> What to do
All that is wanted is the span of lines from the one with "Commit message: *" to the last line of the data, copied exactly.

[Items from a dataset]

◇ ◇ ◇ ◇ ◇ ◇ ◇

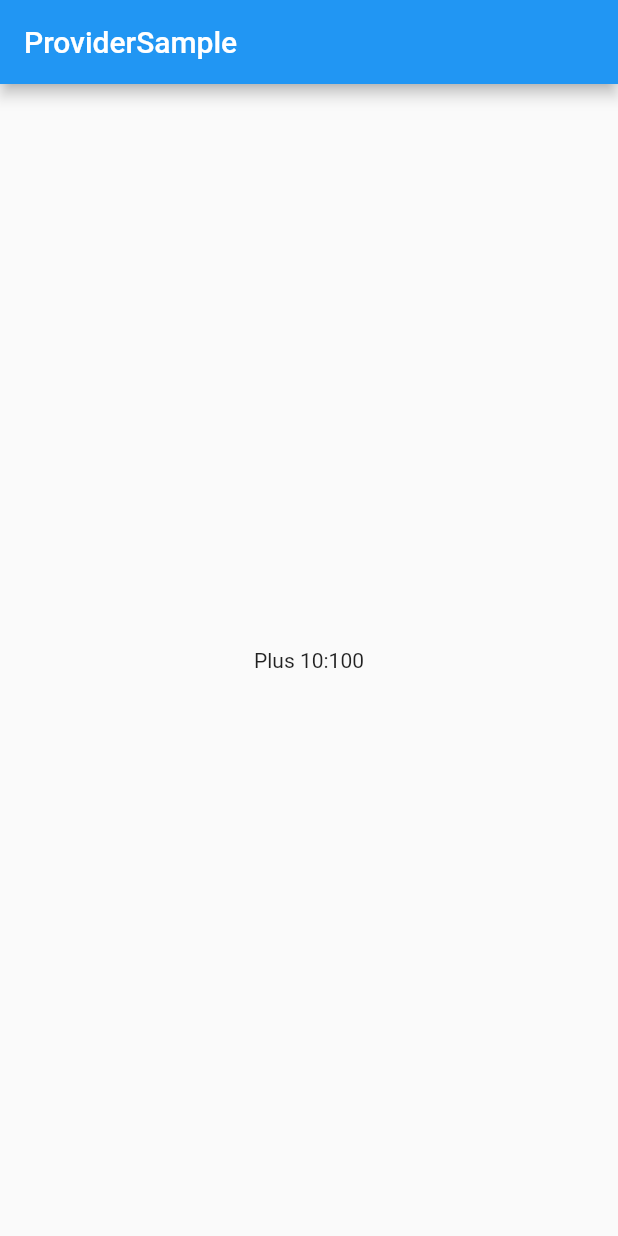
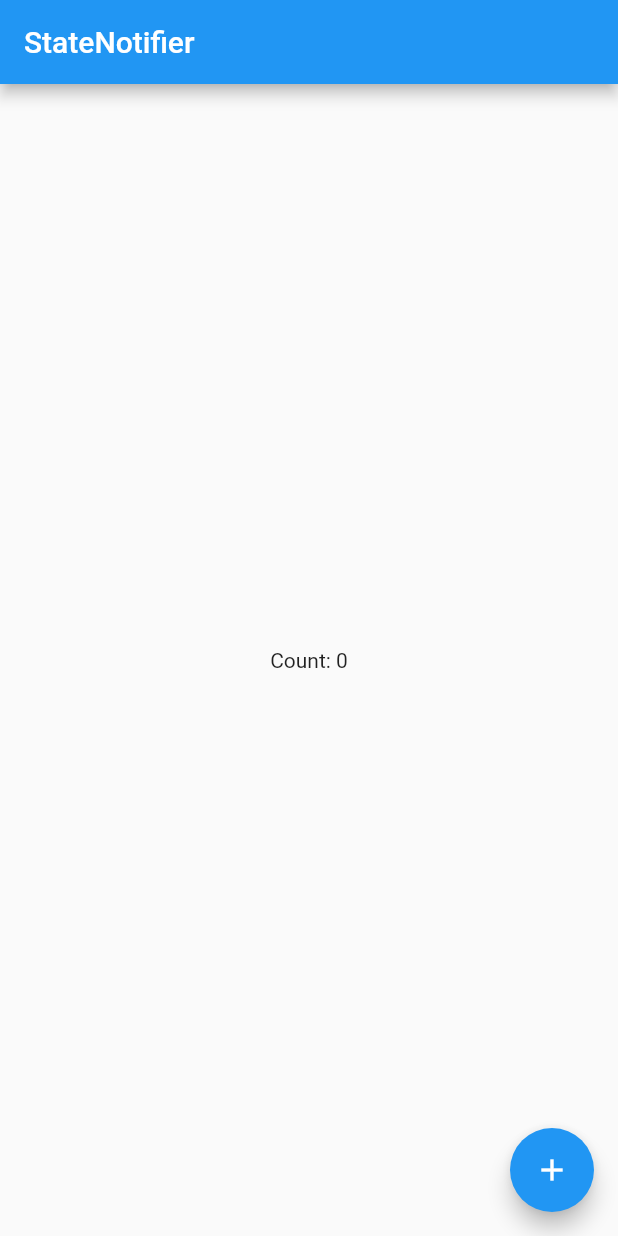
Before and after one commit to Ta23ka98/sample_app, a Flutter app: the screen it shows after launch, on a phone screen of 412 x 824 dp. Run offline on Flutter 3.47's test engine with Material 2 defaults, Android fonts, the phone set to English and light mode, and no system bars; our stand-ins replace flutter_hooks, freezed_annotation, hooks_riverpod.

Commit message:
add: Trying StateProvider
Added StateProviderSample widget to understand how to use StateProvider.

```diff
--- a/lib/main.dart
+++ b/lib/main.dart
@@ -4,6 +4,7 @@ import 'package:sample_app/presentation/counter_notifier.dart';
 import 'package:sample_app/presentation/counter_page/counter_page.dart';
 import 'package:sample_app/presentation/first_page/first_page.dart';
 import 'package:sample_app/presentation/provider_sample/provider_sample.dart';
+import 'package:sample_app/presentation/state_provider_sample/state_provider_sample.dart';
 
 void main() {
   runApp(const ProviderScope(child: MyApp()));
@@ -19,7 +20,7 @@ class MyApp extends StatelessWidget {
       theme: ThemeData(
         primarySwatch: Colors.blue,
       ),
-      home: const ProviderSample(),
+      home: const StateProviderSample(),
     );
   }
 }
--- /dev/null
+++ b/lib/presentation/state_provider_sample/state_provider_sample.dart
@@ -0,0 +1,27 @@
+import 'package:flutter/material.dart';
+import 'package:hooks_riverpod/hooks_riverpod.dart';
+
+//StateProvider, not Provider.
+final counterProvider = StateProvider((ref) => 0);
+
+class StateProviderSample extends HookConsumerWidget {
+  const StateProviderSample({Key? key}) : super(key: key);
+
+  @override
+  Widget build(BuildContext context, WidgetRef ref) {
+    return Scaffold(
+      appBar: AppBar(
+        title: Text("StateNotifier"),
+      ),
+      body: Center(
+        child: Text("Count: ${ref.watch(counterProvider)}"),
+      ),
+      floatingActionButton: FloatingActionButton(
+        child: Icon(Icons.add),
+        onPressed: () {
+          ref.read(counterProvider.notifier).update((state) => state + 1);
+        },
+      ),
+    );
+  }
+}
```
Also changed, not shown: lib/presentation/navigation_page/navigation_page.dart (added).
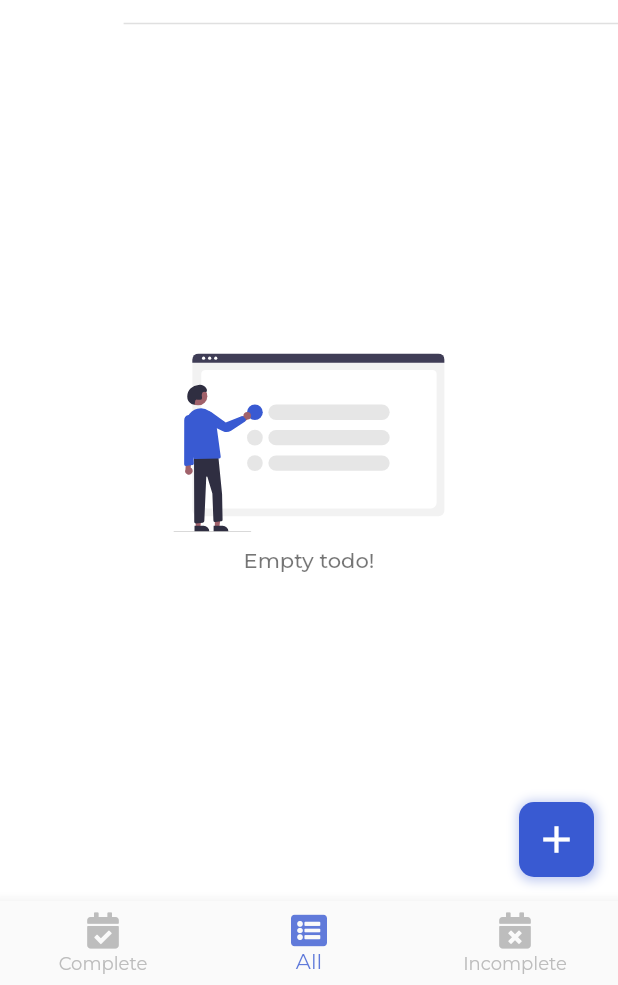
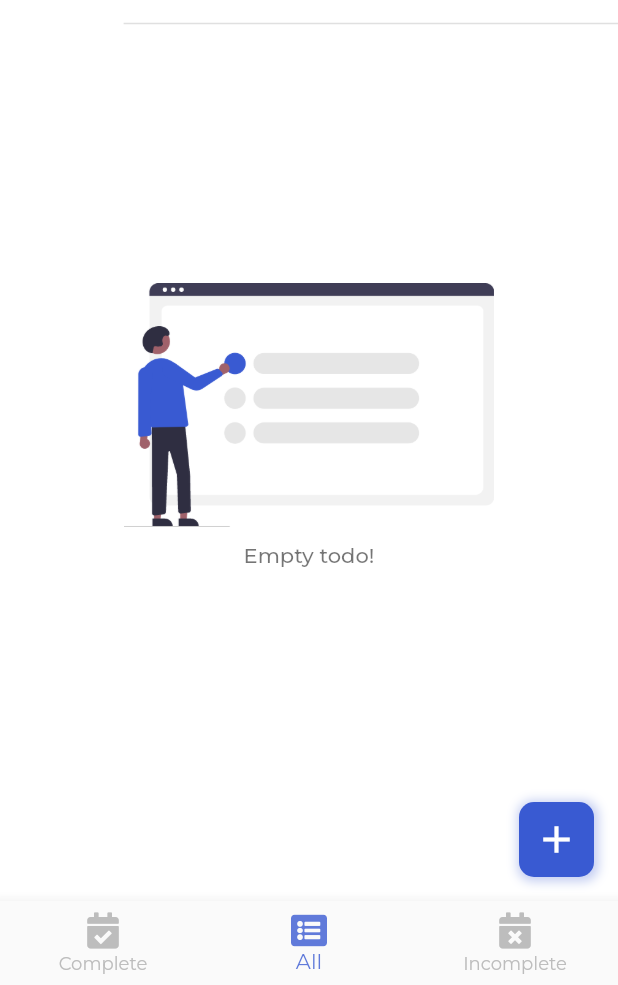
Before and after one commit to nvtanhh/manabie_todos, a Flutter app: the screen it shows once a user with an empty profile is signed in, on a phone screen of 412 x 824 dp, the part 251-1236 px from its top. Run offline on Flutter 3.47's test engine with Material 2 defaults, Android fonts, the phone set to English and light mode, and no system bars; drawn by our look-alikes of percent_indicator; our stand-ins replace cloud_firestore, firebase_auth, firebase_core, flutter_easyloading, flutter_slidable, flutter_svg and 4 more; accounts and stored records are empty; network calls fail.

Commit message:
Last change. I promise ==]

```diff
--- a/lib/ui/todo_body.dart
+++ b/lib/ui/todo_body.dart
@@ -23,13 +23,12 @@ class _TodoBodyState extends State<TodoBody> {
   @override
   Widget build(BuildContext context) {
     size = MediaQuery.of(context).size;
-    // Stream<List<Todo>> _stream =
-    //     locator.get<TodoProvider>().getStream(widget.index);
     return SafeArea(
       child: Scaffold(
         backgroundColor: Colors.white,
-        body: StreamBuilder(
+        body: StreamBuilder<List<Todo>>(
             stream: locator.get<TodoProvider>().stream,
+            initialData: [],
             builder:
                 (BuildContext context, AsyncSnapshot<List<Todo>> snapshot) {
               if (snapshot.connectionState == ConnectionState.active &&
@@ -161,7 +160,10 @@ class _TodoBodyState extends State<TodoBody> {
                 child: Column(
                 mainAxisAlignment: MainAxisAlignment.center,
                 children: [
-                  SvgPicture.asset('assets/empty.svg'),
+                  Image.asset(
+                    'assets/empty.png',
+                    width: size.width * 0.6,
+                  ),
                   SizedBox(
                     height: 10,
                   ),
@@ -171,7 +173,10 @@ class _TodoBodyState extends State<TodoBody> {
                         .textTheme
                         .bodyText1
                         .copyWith(color: Colors.black54),
-                  )
+                  ),
+                  SizedBox(
+                    height: 50,
+                  ),
                 ],
               )));
   }
```
Also changed, not shown: lib/ui/widgets/todo_item.dart (+2 -5 lines), assets/empty.png, 1 other file.
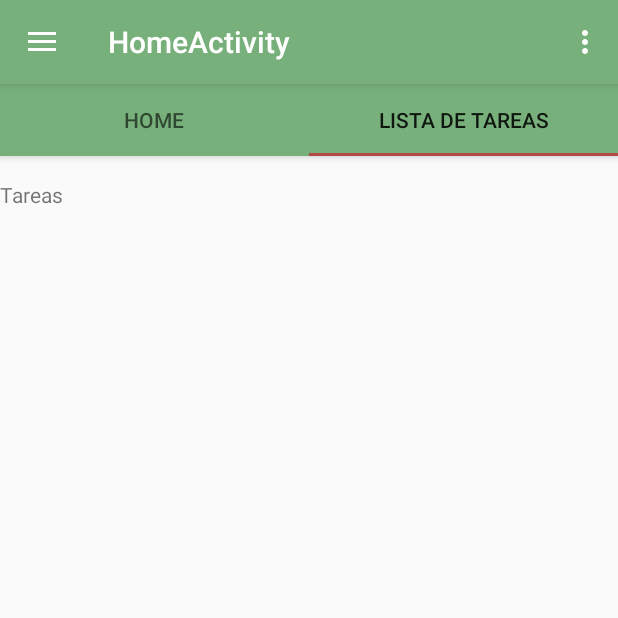
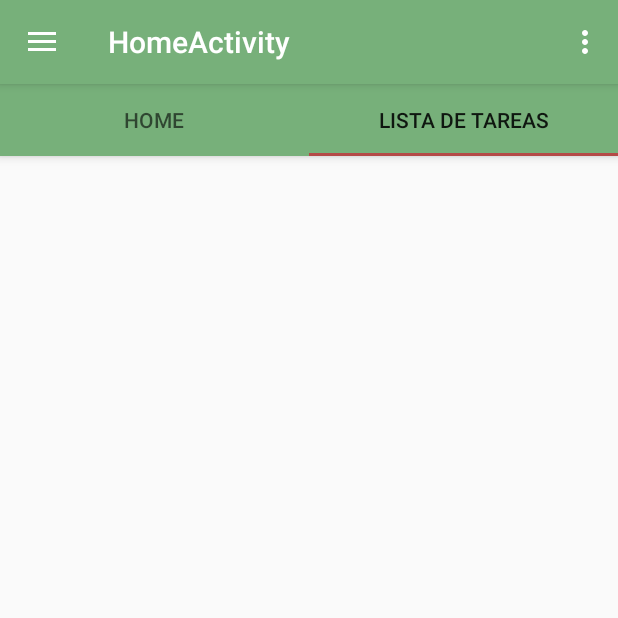
Before and after one commit to plaroser/Gestor-de-Tareas, an Android app: the screen it shows after launch (HomeActivity), tab 2 chosen, on a phone screen of 412 x 824 dp, the top half of it. Run offline under Robolectric (Android 15) with nearby library versions, the phone set to English and light mode, and no system bars.

Commit message:
Fragment tareas de ActivityHome modificado

```diff
--- a/GestionTareas/app/src/main/res/layout/fragment_tareas.xml
+++ b/GestionTareas/app/src/main/res/layout/fragment_tareas.xml
@@ -5,15 +5,4 @@
     android:layout_width="match_parent"
     android:layout_height="match_parent">
 
-    <TextView
-        android:id="@+id/section_label"
-        android:layout_width="wrap_content"
-        android:layout_height="wrap_content"
-        android:layout_marginTop="@dimen/activity_vertical_margin"
-        android:text="Tareas"
-        app:layout_constraintLeft_toLeftOf="parent"
-        app:layout_constraintTop_toTopOf="@+id/constraintLayout"
-        tools:layout_constraintLeft_creator="1"
-        tools:layout_constraintTop_creator="1" />
-
 </android.support.constraint.ConstraintLayout>
```
Also changed, not shown: GestionTareas/app/src/main/res/layout/item_tarea.xml (added, +19 -0 lines).
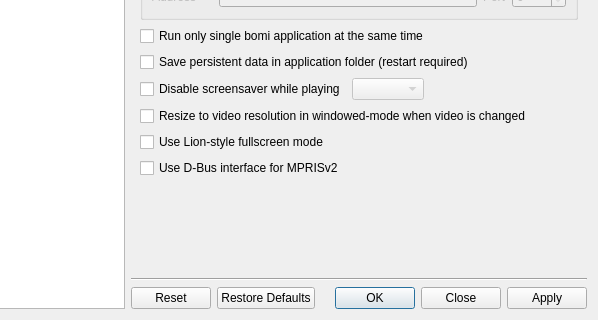
Above: src/bomi/ui/prefdialog.ui from bylee20/bomi before the change; both pictures show x 86 to 684 and y 251 to 571 of the 684 by 571 pixel window. Below: the same form after it.
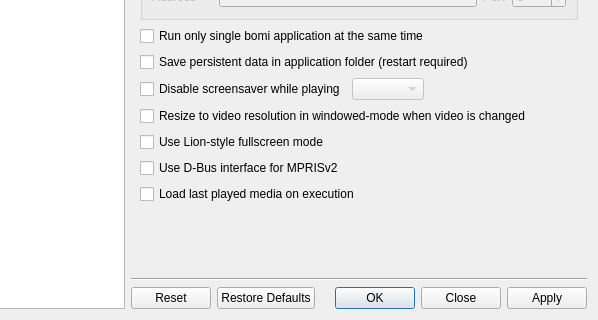
That is the form after the change. The open tabs and pages were chosen to show the change. Icons and pictures are not drawn. Custom widgets are drawn as their Qt base class.

Commit message: * New: option 'Load last played media on execution' (#381)

The edit to the form file:
```diff
--- a/src/bomi/ui/prefdialog.ui
+++ b/src/bomi/ui/prefdialog.ui
@@ -1596,6 +1596,13 @@
            </property>
           </widget>
          </item>
+         <item>
+          <widget class="QCheckBox" name="load_last">
+           <property name="text">
+            <string>Load last played media on execution</string>
+           </property>
+          </widget>
+         </item>
          <item>
           <spacer name="verticalSpacer_10">
            <property name="orientation">
```
Left out of the diff: 2 changed lines with no effect on the pictures. The commit also changes 2 other files.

◇ ◇ ◇ ◇ ◇ ◇ ◇

> Response to this task
Commit message: * New: option 'Load last played media on execution' (#381)

The edit to the form file:
```diff
--- a/src/bomi/ui/prefdialog.ui
+++ b/src/bomi/ui/prefdialog.ui
@@ -1596,6 +1596,13 @@
            </property>
           </widget>
          </item>
+         <item>
+          <widget class="QCheckBox" name="load_last">
+           <property name="text">
+            <string>Load last played media on execution</string>
+           </property>
+          </widget>
+         </item>
          <item>
           <spacer name="verticalSpacer_10">
            <property name="orientation">
```
Left out of the diff: 2 changed lines with no effect on the pictures. The commit also changes 2 other files.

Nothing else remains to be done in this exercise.